═══ EXTRACTED INFORMATION ═══

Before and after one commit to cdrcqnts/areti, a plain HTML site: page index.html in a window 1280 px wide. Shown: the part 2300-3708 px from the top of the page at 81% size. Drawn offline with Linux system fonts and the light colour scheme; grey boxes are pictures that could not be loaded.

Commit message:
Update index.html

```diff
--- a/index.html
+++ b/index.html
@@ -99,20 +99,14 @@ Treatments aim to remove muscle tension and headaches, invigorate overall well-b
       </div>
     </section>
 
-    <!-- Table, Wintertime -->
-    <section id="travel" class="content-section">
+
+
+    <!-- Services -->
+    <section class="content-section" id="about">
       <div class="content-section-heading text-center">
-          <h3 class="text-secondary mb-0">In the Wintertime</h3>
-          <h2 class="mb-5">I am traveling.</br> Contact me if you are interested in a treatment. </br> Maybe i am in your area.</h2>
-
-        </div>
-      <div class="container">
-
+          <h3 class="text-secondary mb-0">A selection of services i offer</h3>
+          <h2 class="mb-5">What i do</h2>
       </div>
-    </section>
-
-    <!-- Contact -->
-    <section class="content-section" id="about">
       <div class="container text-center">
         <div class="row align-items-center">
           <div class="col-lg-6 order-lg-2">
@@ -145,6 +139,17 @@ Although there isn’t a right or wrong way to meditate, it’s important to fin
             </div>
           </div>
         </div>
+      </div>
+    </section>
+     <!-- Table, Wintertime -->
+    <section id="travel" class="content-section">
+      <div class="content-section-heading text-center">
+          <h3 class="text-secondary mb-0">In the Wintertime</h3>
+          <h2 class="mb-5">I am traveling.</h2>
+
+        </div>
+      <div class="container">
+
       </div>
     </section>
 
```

═══
═══ EXTRACTED INFORMATION ═══

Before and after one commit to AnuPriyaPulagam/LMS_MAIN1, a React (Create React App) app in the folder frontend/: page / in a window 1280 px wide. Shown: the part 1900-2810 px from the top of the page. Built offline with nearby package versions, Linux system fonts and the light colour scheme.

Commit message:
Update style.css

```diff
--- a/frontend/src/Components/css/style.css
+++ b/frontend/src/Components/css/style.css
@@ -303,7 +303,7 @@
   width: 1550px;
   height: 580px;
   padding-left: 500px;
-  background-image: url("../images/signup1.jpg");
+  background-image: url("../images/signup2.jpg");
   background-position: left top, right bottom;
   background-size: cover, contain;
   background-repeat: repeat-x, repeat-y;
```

═══

▶ WORK TASK
Go through the entries and report every line with the string "part".

▶ RESULT BELOW
Before and after one commit to cdrcqnts/areti, a plain HTML site: page index.html in a window 1280 px wide. Shown: the part 2300-3708 px from the top of the page at 81% size. Drawn offline with Linux system fonts and the light colour scheme; grey boxes are pictures that could not be loaded.
Before and after one commit to AnuPriyaPulagam/LMS_MAIN1, a React (Create React App) app in the folder frontend/: page / in a window 1280 px wide. Shown: the part 1900-2810 px from the top of the page. Built offline with nearby package versions, Linux system fonts and the light colour scheme.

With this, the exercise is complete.